Compulsory Purchase process
The Compulsory Purchase process
First thing to point out here is that there is no one size fits all. For a start, the mechanism will depend on what type of Compulsory acquisition is pursued. For example, a railway scheme is highly likely to be promoted under a different consenting regime than a Council Estate regeneration scheme.
The below timeline is indicative for an Estate Regeneration scheme, that being the most common type that we are involved with, albeit we can advise on others.
So when is the best time to do a deal?
This is a question we often get asked. The answer unfortunately is how long is a piece of string. The aim of course has to be to secure a fair deal. Some authorities will make fair offers quite early on in the process whilst others will wait till quite late on. Whilst Compulsory Purchase should always be a last resort, some authorities are far more willing to pursue powers than others.
The appropriate time to do a deal will vary according to the scheme, the relative negotiating strength, the acquiring authority, the market and a whole array of different interplaying factors. Where we represent large numbers of homeowners, we can often speed up the process of securing fair offers.
It is a myth though that waiting till the last moment to do a deal gets a better compensation settlement. Whilst that can be the case, normally the opposite applies.
The below timeline is indicative for Compulsory Purchase for an Estate Regeneration scheme promoted by a Council, where powers are granted. Negotiations for sales on Compulsory Purchase terms can often start very early on in the process. The vast majority of transactions on Compulsory Purchase terms are completed prior to an acquiring authority gaining Compulsory Purchase powers.

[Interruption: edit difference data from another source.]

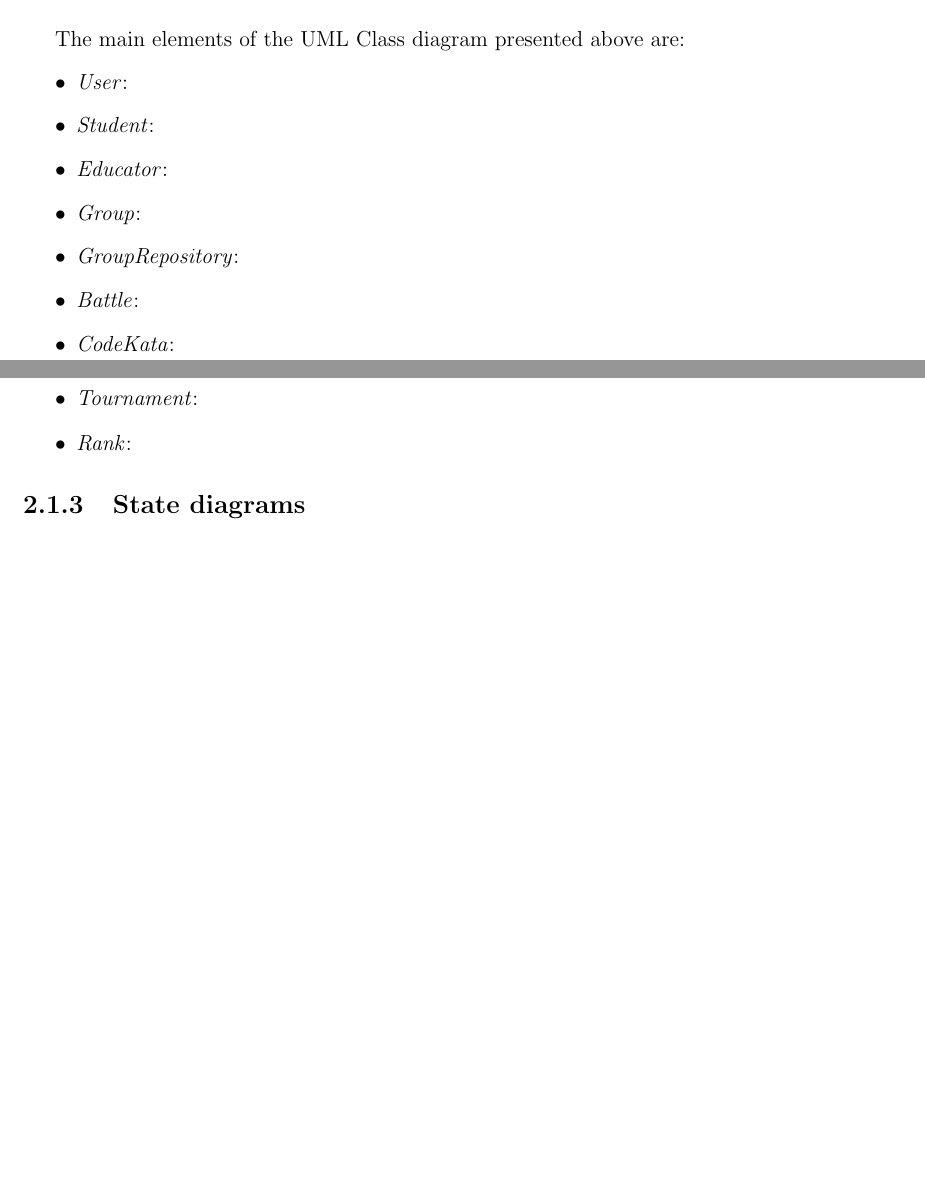
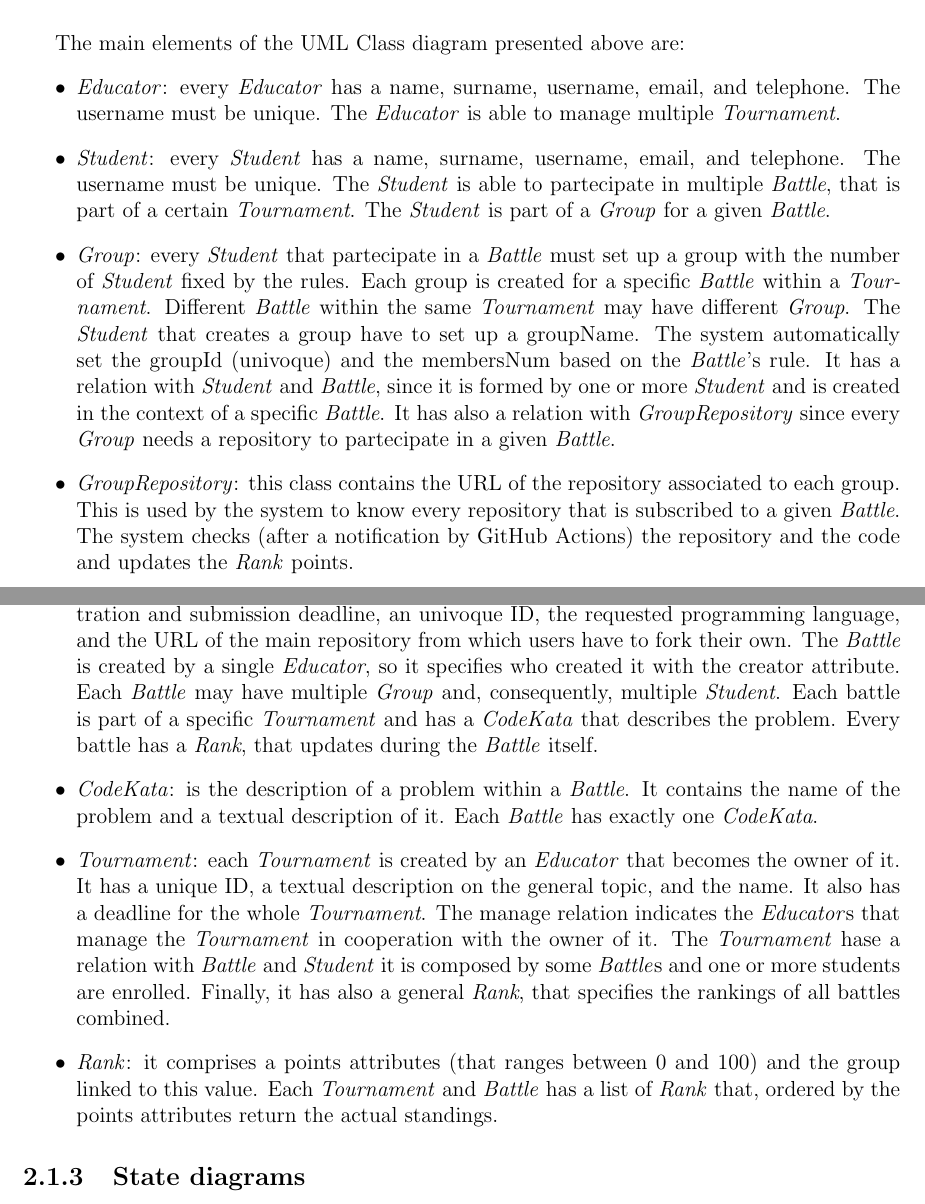
Before and after one commit to Chri060/ing-sw-2-2024-rossi-sharoubim, a LaTeX document (RASD/Requirement Analysis and Specification Document.tex): two parts of pages 9 and 10 of 20, joined at a grey line, cut so that both start at the same text, the shorter picture padded with empty space. Compiled offline with pdfLaTeX.

Commit message:
RASD - End of chapter 2

```diff
--- a/RASD/Requirement Analysis and Specification Document.tex
+++ b/RASD/Requirement Analysis and Specification Document.tex
@@ -162,19 +162,44 @@
     The domain class diagram for CodeKataBattle is presented below, covering all the elements within the system's operational environment and illustrating their interactions.
     \begin{figure}[H]
         \centering
-        \includegraphics[width=1\linewidth]{images/class.png}
+        \includegraphics[width=0.9\linewidth]{images/class.png}
     \end{figure}
     The main elements of the UML Class diagram presented above are:
     \begin{itemize}
-        \item \textit{User}:
-        \item \textit{Student}:
-        \item \textit{Educator}:
-        \item \textit{Group}:
-        \item \textit{GroupRepository}:
-        \item \textit{Battle}:
-        \item \textit{CodeKata}:
-        \item \textit{Tournament}:
-        \item \textit{Rank}:
+        \item \textit{Educator}: every \textit{Educator} has a name, surname, username, email, and telephone.
+            The username must be unique.
+            The \textit{Educator} is able to manage multiple \textit{Tournament}.
+        \item \textit{Student}: every \textit{Student} has a name, surname, username, email, and telephone.
+            The username must be unique.
+            The \textit{Student} is able to partecipate in multiple \textit{Battle}, that is part of a certain \textit{Tournament}.
+            The \textit{Student} is part of a \textit{Group} for a given \textit{Battle}.
+        \item \textit{Group}: every \textit{Student} that partecipate in a \textit{Battle} must set up a group with the number of \textit{Student} fixed by the rules.
+            Each group is created for a specific \textit{Battle} within a \textit{Tournament}.
+            Different \textit{Battle} within the same \textit{Tournament} may have different \textit{Group}.
+            The \textit{Student} that creates a group have to set up a groupName.
+            The system automatically set the groupId (univoque) and the membersNum based on the \textit{Battle}'s rule.
+            It has a relation with \textit{Student} and \textit{Battle}, since it is formed by one or more \textit{Student} and is created in the context of a specific \textit{Battle}.
+            It has also a relation with \textit{GroupRepository} since every \textit{Group} needs a repository to partecipate in a given \textit{Battle}.
+        \item \textit{GroupRepository}: this class contains the URL of the repository associated to each group.
+            This is used by the system to know every repository that is subscribed to a given \textit{Battle}.
+            The system checks (after a notification by GitHub Actions) the repository and the code and updates the \textit{Rank} points.
+        \item \textit{Battle}: this class contains a single \textit{Battle} within a \textit{Tournament}.
+            The \textit{Battle} has a registration and submission deadline, an univoque ID, the requested programming language, and the URL of the main repository from which users have to fork their own.
+            The \textit{Battle} is created by a single \textit{Educator}, so it specifies who created it with the creator attribute.
+            Each \textit{Battle} may have multiple \textit{Group} and, consequently, multiple \textit{Student}.
+            Each battle is part of a specific \textit{Tournament} and has a \textit{CodeKata} that describes the problem.
+            Every battle has a \textit{Rank}, that updates during the \textit{Battle} itself.
+        \item \textit{CodeKata}: is the description of a problem within a \textit{Battle}.
+            It contains the name of the problem and a textual description of it.
+            Each \textit{Battle} has exactly one \textit{CodeKata}.
+        \item \textit{Tournament}: each \textit{Tournament} is created by an \textit{Educator} that becomes the owner of it.
+            It has a unique ID, a textual description on the general topic, and the name.
+            It also has a deadline for the whole \textit{Tournament}.
+            The manage relation indicates the \textit{Educator}s that manage the \textit{Tournament} in cooperation with the owner of it.
+            The \textit{Tournament} hase a relation with \textit{Battle} and \textit{Student} it is composed by some \textit{Battle}s and one or more students are enrolled.
+            Finally, it has also a general \textit{Rank}, that specifies the rankings of all battles combined.
+        \item \textit{Rank}: it comprises a points attributes (that ranges between 0 and 100) and the group linked to this value.
+            Each \textit{Tournament} and \textit{Battle} has a list of \textit{Rank} that, ordered by the points attributes return the actual standings.
     \end{itemize}
 
     \subsection{State diagrams}
```
Also changed, not shown: RASD/Requirement Analysis and Specification Document.pdf, RASD/images/class.png, RASD/Requirement Analysis and Specification Document.tex (19 more changed lines).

The final few stages can be rather unpleasant for homeowners. The Council would normally want to avoid them as well.